That is why the first meeting between the two teams on Feb. 9 will be important.
It will be the 12th game of the season for the Caps, right at the quarter point of the campaign. By then, it will be apparent which teams are starting to rise to the top of their respective divisions.
For the Panthers and the Caps, the game will be a big test for both teams and will certainly provide some indication as to whether each team is going to be a contender or a pretender.
The Panthers usually do not fare too well against the Caps. Last season, Washington took four of the six meetings.
In a shortened season, if that pattern repeats itself, Florida might find themselves in too deep of a hole to really challenge for the Southeast division crown.
And if the Caps can dominate the Panthers again, the chances of Washington recapturing the divisional crown would look very good indeed.
On Feb. 17, the Caps will travel back to the scene of where everything ended last season—Madison Square Garden—to do battle with the New York Rangers once again.
As most Caps fans will recall, Washington dropped a tough game seven to the Rangers in last seasons Eastern Conference Semifinals, bringing an end to the Caps' somewhat unlikely playoff run last spring.
This will be the biggest early season test possible for the Caps. The Rangers did not lose much of anything in the offseason. In fact, they became stronger by acquiring Rick Nash from the Columbus Blue Jackets in a trade over the summer of 2012 (ESPN).
While losing Brandon Dubinsky and Artem Anisimov will be felt, getting an elite player like Nash and plugging him into the lineup has gotten fans of the Blueshirts very optimistic about their teams chances to capture the Stanley Cup for the first time since 1994.
The Rangers are simply loaded. In addition to Nash, they have players like Marian Gaborik, Ryan Callahan, Brad Richards and Marc Stall. And do not forget about Henrik Lundqvist in net. All Lundqvist did last season was win the Vezina Trophy and get the Rangers to the Eastern Conference Finals.
For the Caps then, going into Madison Square Garden and tangling with the Rangers almost a month into the season will really show the Caps where they are. The Caps gave the Rangers everything the Blueshirts wanted last spring—and then some.

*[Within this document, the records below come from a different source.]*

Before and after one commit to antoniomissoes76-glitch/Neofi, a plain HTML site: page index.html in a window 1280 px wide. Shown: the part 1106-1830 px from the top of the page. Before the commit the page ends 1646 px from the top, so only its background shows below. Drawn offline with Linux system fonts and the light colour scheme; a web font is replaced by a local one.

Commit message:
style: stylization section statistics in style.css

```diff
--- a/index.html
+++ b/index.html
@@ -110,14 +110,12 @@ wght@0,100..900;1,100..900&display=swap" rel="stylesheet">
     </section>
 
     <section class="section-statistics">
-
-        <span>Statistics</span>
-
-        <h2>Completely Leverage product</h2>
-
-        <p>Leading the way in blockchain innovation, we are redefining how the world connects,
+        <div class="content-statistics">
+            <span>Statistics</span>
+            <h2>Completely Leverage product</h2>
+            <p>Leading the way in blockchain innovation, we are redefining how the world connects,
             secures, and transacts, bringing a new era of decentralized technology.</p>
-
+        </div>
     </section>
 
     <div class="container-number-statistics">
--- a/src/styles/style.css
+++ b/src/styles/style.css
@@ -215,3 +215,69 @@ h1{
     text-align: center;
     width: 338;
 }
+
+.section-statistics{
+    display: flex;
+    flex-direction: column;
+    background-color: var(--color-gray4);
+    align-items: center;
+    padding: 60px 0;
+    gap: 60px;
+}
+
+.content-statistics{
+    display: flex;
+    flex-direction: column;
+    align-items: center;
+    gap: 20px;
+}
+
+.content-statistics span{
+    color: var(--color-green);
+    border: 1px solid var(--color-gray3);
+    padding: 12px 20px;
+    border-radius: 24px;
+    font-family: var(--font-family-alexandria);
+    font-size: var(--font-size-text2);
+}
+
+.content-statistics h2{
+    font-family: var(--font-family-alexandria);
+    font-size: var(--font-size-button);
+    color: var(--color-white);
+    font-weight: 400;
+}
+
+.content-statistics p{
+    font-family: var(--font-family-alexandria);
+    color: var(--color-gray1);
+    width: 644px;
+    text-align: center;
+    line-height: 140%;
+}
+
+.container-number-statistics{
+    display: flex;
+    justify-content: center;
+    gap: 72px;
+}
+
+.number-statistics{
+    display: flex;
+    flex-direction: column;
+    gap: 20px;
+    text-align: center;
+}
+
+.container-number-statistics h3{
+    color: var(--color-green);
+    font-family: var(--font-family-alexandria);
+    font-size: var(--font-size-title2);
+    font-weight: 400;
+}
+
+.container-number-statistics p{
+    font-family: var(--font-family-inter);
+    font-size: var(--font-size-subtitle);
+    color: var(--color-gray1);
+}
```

If the Caps are truly going to contend for the Stanley Cup, going into New York and beating a team that has to be considered a strong contender would be a positive step in the right direction.
Alexander Semin returns to D.C for the first time on February 26, 2013
When the Carolina Hurricanes come to town, expect the two Southeast division rivals to amp up the intensity.
This will not be a usual regular season meeting between the two teams. Alexander Semin will return to Washington and face his former team for the first time.
As most know, the Caps allowed Semin to go to free agency this past offseason and Semin signed a one-year, $7 million deal with the rival Hurricanes (NHL.com).
Semin rose to prominence as a member of the Capitals and he along with Alexander Ovechkin, Nicklas Backstrom and Mike Green formed what had been termed as the "Core Four." A group that helped to lift the Caps from obscurity and make them a powerhouse in the Eastern Conference.
Undoubtedly, Semin will want to show his former team what a mistake they made by letting him go.
Also, Ovechkin—despite his fondness for his countryman—might want to show Semin exactly why he was always considered the "other Alex" during his time in Washington.
The Hurricanes should be greatly improved from a season ago. In addition to Semin, the Hurricanes also acquired Jordan Staal in a trade they made with the Pittsburgh Penguins back in June 2012 (NHL.com).
Semin and Staal alone make the Hurricanes a legitimate threat to win the Southeast division this season. If there is a team that can stand in their way, it might just be the Caps.
Last season, the two teams split its six meetings with the Caps winning the first three but the Canes winning the next three—including two shutouts in which Carolina outscored Washington 8-0.
With the additions of Semin and Staal, the Canes will pose a huge challenge for the Caps.
And with Semin returning to Washington, the Verizon Center should be dripping with drama on Feb. 26.